my_other_dict = dict(my_dict)
my_other_dict['beer'] = 'decent'
print('my_dict: {}\nother: {}'.format(my_dict, my_other_dict))
print('equal: {}'.format(my_dict == my_other_dict))
my_dict: {'carrot': 'semi good', 'ham': 'good'}
other: {'beer': 'decent', 'carrot': 'semi good', 'ham': 'good'}
equal: False


Returns None if key is not in dict. However, you can also specify default return value which will be returned if key is not present in the dict.

In [9]:
my_dict = {'a': 1, 'b': 2, 'c': 3}
d = my_dict.get('d')
print('d: {}'.format(d))

d = my_dict.get('d', 'my default value')
print('d: {}'.format(d))
d: None
d: my default value


In [10]:
my_dict = dict(food='ham', drink='beer', sport='football')
print('dict before pops: {}'.format(my_dict))

food = my_dict.pop('food')
print('food: {}'.format(food))
print('dict after popping food: {}'.format(my_dict))

food_again = my_dict.pop('food', 'default value for food')
print('food again: {}'.format(food_again))
print('dict after popping food again: {}'.format(my_dict))
dict before pops: {'sport': 'football', 'drink': 'beer', 'food': 'ham'}
food: ham
dict after popping food: {'sport': 'football', 'drink': 'beer'}
food again: default value for food
dict after popping food again: {'sport': 'football', 'drink': 'beer'}


Returns the value of key defined as first parameter. If the key is not present in the dict, adds key with default value (second parameter).

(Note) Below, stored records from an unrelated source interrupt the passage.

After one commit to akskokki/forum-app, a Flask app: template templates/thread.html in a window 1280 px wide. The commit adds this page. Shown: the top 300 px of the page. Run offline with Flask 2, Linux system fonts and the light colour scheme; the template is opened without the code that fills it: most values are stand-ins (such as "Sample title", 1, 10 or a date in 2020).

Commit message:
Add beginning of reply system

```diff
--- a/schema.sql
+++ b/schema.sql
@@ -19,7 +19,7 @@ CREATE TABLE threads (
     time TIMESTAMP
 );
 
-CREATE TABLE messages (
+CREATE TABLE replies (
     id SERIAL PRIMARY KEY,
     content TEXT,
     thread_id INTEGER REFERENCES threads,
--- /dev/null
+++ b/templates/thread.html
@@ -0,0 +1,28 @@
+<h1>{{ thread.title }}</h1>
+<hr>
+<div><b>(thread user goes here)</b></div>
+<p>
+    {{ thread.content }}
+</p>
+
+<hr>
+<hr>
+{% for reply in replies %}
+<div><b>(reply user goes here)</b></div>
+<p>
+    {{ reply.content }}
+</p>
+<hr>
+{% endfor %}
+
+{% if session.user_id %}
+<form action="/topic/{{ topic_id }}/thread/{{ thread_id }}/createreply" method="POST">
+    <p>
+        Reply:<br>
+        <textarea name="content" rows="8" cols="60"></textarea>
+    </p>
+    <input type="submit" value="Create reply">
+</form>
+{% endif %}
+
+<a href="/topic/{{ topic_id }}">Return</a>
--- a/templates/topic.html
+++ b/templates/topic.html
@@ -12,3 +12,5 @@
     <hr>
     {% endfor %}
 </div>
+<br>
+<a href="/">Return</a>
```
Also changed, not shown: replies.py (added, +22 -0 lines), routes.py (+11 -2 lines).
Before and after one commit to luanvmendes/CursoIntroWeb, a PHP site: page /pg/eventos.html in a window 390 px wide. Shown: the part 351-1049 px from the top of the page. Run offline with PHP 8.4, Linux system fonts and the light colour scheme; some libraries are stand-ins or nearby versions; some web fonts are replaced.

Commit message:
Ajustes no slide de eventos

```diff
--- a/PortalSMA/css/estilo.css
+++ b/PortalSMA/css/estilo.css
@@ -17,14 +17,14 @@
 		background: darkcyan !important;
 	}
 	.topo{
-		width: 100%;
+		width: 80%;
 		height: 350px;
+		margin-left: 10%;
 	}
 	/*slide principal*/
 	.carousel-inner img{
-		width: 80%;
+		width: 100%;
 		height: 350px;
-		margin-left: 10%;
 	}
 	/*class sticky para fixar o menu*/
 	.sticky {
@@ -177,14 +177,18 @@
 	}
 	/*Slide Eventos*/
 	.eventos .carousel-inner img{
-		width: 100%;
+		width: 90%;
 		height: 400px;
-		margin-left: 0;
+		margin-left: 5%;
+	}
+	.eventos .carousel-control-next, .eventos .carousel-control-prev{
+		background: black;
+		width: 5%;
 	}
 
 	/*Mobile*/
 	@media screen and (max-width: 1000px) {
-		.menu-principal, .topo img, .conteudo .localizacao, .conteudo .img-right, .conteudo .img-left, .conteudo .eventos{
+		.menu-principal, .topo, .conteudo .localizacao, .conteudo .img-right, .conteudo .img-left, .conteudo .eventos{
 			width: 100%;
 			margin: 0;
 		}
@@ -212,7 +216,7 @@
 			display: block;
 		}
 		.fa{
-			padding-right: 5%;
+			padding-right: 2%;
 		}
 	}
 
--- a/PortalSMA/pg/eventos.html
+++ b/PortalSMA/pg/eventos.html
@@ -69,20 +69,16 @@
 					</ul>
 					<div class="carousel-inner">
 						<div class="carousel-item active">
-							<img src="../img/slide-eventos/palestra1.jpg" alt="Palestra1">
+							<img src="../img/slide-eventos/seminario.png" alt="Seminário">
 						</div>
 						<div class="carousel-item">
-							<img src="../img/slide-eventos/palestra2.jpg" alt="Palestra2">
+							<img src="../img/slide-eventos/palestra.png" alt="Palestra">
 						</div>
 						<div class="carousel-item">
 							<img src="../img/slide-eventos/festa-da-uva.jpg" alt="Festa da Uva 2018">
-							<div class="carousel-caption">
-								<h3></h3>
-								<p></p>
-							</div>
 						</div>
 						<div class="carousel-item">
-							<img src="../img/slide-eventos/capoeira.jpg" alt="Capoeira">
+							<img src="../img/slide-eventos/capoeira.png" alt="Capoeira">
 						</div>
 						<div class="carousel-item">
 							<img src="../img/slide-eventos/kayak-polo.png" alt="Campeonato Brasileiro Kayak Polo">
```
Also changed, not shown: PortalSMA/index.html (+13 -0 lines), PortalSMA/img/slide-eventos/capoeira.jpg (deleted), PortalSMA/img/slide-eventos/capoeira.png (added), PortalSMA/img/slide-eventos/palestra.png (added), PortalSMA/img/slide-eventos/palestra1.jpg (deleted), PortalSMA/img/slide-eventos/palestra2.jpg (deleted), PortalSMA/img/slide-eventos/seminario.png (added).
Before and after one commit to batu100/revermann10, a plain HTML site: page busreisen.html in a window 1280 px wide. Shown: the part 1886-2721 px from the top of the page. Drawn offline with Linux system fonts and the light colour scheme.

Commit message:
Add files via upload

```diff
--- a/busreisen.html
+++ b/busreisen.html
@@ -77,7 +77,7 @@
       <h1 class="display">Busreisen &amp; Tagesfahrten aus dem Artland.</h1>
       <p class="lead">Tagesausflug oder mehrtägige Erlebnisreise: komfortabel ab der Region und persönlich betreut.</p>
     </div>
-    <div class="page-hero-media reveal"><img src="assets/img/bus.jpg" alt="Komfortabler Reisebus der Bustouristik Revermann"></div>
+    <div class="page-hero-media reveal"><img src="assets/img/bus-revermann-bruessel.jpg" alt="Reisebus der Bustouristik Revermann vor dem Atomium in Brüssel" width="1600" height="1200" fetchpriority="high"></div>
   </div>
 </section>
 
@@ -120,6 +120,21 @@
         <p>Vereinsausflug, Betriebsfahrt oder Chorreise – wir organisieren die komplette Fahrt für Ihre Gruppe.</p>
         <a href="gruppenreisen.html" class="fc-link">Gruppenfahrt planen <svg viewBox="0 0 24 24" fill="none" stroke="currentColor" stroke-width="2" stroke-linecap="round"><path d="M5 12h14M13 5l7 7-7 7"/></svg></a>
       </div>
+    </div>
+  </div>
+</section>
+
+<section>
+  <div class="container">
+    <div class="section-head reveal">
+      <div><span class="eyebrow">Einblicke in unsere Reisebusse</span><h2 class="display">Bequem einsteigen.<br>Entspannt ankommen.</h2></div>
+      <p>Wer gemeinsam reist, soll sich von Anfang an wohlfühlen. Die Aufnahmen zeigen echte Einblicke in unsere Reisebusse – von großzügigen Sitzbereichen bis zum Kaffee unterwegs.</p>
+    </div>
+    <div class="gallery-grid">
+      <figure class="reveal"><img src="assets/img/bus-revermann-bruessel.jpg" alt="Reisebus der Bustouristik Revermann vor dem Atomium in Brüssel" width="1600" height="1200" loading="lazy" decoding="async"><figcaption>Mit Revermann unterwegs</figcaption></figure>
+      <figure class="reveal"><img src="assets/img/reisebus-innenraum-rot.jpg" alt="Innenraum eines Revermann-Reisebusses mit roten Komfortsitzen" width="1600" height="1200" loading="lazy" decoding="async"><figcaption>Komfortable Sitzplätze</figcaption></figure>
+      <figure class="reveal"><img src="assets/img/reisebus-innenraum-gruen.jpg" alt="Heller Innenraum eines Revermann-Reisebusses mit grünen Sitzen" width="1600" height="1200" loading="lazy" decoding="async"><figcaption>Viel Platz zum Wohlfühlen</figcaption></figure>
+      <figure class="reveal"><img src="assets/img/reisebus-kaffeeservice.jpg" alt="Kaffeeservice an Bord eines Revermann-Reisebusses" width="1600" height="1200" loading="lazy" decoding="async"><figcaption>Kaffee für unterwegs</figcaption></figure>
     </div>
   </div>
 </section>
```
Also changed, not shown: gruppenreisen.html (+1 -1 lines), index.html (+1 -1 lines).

In [11]:
my_dict = {'a': 1, 'b': 2, 'c': 3}
a = my_dict.setdefault('a', 'my default value')
d = my_dict.setdefault('d', 'my default value')
print('a: {}\nd: {}\nmy_dict: {}'.format(a, d, my_dict))
a: 1
d: my default value
my_dict: {'a': 1, 'c': 3, 'b': 2, 'd': 'my default value'}


Merge two dicts

In [12]:
dict1 = {'a': 1, 'b': 2}
dict2 = {'c': 3}

# If they have same keys:
dict1.update({'c': 4})
{'a': 1, 'c': 3, 'b': 2}
{'a': 1, 'c': 4, 'b': 2}

The keys of a dict have to be immutable

Thus you can not use e.g. a list or a dict as key because they are mutable types :

In [13]:
# bad_dict = {['my_list'], 'value'}  # Raises TypeError

Values can be mutable

In [14]:
good_dict = {'my key': ['Python', 'is', 'still', 'cool']}
{'my key': ['Python', 'is', 'still', 'cool']}